Monday, March 9, 2015: A group of young people sit in a conference room in Arlington, Virginia, talking about cabbage.
Kim Phinney, director of YouthBuild USA’s Rural and Tribal initiative, stands before the 21 rural ambassadors aged 16-24 and representing nine states, many of whom have travelled outside their cities or across state lines for the first time. Each has been chosen to represent their local chapter of YouthBuild, a non-profit organization that provides training and leadership opportunities for low-income young people across the United States, at the Rural Caucus.
“Your job as leaders is to listen to and understand the needs and challenges and issues in your communities, but also look for the opportunities,” Phinney says, “So that’s our job today, is to ask, ‘where is the cabbage?’” Several young people nod in agreement before they break into small groups and present their ideas for how to create more vibrant rural towns.
Where is the cabbage?
Phinney’s question comes from an exercise the previous day in which participants displayed and talked about photos from their hometowns. When Denise from Hammond, Louisiana, stood up to share her photo, a cabbage sprouting out of a bare patch of ground lit up the projection screen.
"We don't get trash pick up where we live, so I separate what we need to throw away with what we can compost,” Denise explained. “One day I went outside to the compost pile and I saw this cabbage growing. I didn't plant it. Here was this thing, meant for decay, and life sprang from it."
Over the last two days, Rural Caucus participants shared stories and pictures, celebrating and commiserating with each other about similarities among their hometowns, from the beauty of the landscape to the lack of jobs. Photos of run-down parks, empty factory buildings and vacant downtowns made some similar themes obvious — like the need for recreational spaces, more employment opportunities, and better transportation.
But they’re also discovering stark differences. Stephen, who lives in Bogalusa, Louisiana, told his group that he knew several people who were killed in his hometown. Aaron from Lebanon, Oregon looked surprised. “I don’t think there’s been a murder in my town for the last 50 years,” he said. “If there was, everyone would be talking about it.”

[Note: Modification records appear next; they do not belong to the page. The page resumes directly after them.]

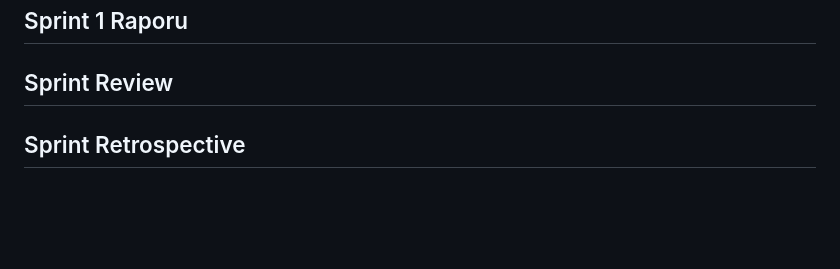
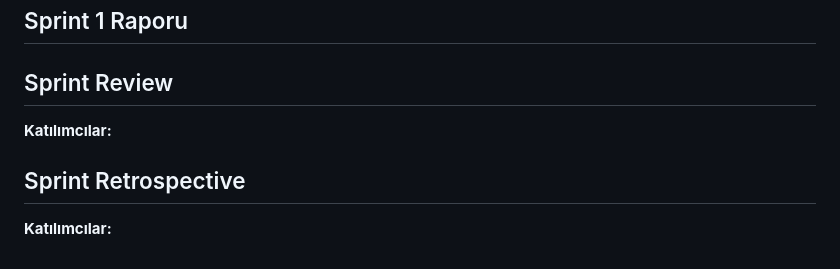
Before and after one commit to Bootcamp-Group71/Bootcamp-grup71, a Markdown page: README.md, the part around the change. Rendered like a GitHub page; blank space fills up the shorter version.

```diff
--- a/README.md
+++ b/README.md
@@ -77,6 +77,10 @@ ResQ projesi, Scrum metodolojisi ile yönetilmiştir. Yazılım geliştirme sür
 
 
 
+**Katılımcılar:**
+
+## Sprint Retrospective
 
 
-## Sprint Retrospective
+
+**Katılımcılar:**
```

Tyson, who is from Sisters, Oregon, pulled up a picture of the building where his local YouthBuild program meets. “We need places like YouthBuild in our communities to give young people a chance to better themselves. We all have problems, but having place where people believe in you—it’s everything. YouthBuild is our cabbage.”
See more photos from the YouthBuild Rural Caucus on the Daily Yonder's Facebook page.